• [PROBLEM]: Every line below containing the word "github" should be found and copied.

[Start of Attachment]

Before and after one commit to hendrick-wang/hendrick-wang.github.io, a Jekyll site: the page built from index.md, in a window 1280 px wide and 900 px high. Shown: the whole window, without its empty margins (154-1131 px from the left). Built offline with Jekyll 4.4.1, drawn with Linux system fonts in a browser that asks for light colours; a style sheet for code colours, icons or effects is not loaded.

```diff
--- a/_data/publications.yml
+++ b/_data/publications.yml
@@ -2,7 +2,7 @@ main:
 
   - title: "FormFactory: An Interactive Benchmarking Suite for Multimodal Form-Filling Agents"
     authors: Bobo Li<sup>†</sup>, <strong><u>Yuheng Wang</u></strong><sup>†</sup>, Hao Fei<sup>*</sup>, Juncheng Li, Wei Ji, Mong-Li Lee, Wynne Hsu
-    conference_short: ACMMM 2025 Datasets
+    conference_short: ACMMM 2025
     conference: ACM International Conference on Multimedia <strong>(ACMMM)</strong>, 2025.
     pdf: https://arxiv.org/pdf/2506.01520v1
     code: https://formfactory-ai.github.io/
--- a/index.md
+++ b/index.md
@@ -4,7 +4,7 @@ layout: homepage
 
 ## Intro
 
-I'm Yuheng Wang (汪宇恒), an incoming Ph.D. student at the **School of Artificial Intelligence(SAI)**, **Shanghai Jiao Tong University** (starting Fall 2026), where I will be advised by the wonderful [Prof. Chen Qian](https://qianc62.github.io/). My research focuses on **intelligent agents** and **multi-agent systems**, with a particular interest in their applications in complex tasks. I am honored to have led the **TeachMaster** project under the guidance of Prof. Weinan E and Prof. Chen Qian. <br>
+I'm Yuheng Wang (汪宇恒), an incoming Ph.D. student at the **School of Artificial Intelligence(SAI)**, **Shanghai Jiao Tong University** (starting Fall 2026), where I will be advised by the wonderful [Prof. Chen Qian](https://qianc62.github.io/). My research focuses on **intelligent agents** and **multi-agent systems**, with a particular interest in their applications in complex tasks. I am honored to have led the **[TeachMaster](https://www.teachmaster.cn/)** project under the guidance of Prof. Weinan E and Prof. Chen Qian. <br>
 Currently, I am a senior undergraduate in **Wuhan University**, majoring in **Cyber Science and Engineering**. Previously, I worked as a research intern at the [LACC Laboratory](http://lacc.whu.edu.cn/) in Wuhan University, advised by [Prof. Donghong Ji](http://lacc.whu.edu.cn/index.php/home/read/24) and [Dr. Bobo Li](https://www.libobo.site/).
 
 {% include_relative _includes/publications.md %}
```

[End of Attachment]

• [RESULT FOR THIS TASK]:
Before and after one commit to hendrick-wang/hendrick-wang.github.io, a Jekyll site: the page built from index.md, in a window 1280 px wide and 900 px high. Shown: the whole window, without its empty margins (154-1131 px from the left). Built offline with Jekyll 4.4.1, drawn with Linux system fonts in a browser that asks for light colours; a style sheet for code colours, icons or effects is not loaded.
     code: https://formfactory-ai.github.io/
-I'm Yuheng Wang (汪宇恒), an incoming Ph.D. student at the **School of Artificial Intelligence(SAI)**, **Shanghai Jiao Tong University** (starting Fall 2026), where I will be advised by the wonderful [Prof. Chen Qian](https://qianc62.github.io/). My research focuses on **intelligent agents** and **multi-agent systems**, with a particular interest in their applications in complex tasks. I am honored to have led the **TeachMaster** project under the guidance of Prof. Weinan E and Prof. Chen Qian. <br>
+I'm Yuheng Wang (汪宇恒), an incoming Ph.D. student at the **School of Artificial Intelligence(SAI)**, **Shanghai Jiao Tong University** (starting Fall 2026), where I will be advised by the wonderful [Prof. Chen Qian](https://qianc62.github.io/). My research focuses on **intelligent agents** and **multi-agent systems**, with a particular interest in their applications in complex tasks. I am honored to have led the **[TeachMaster](https://www.teachmaster.cn/)** project under the guidance of Prof. Weinan E and Prof. Chen Qian. <br>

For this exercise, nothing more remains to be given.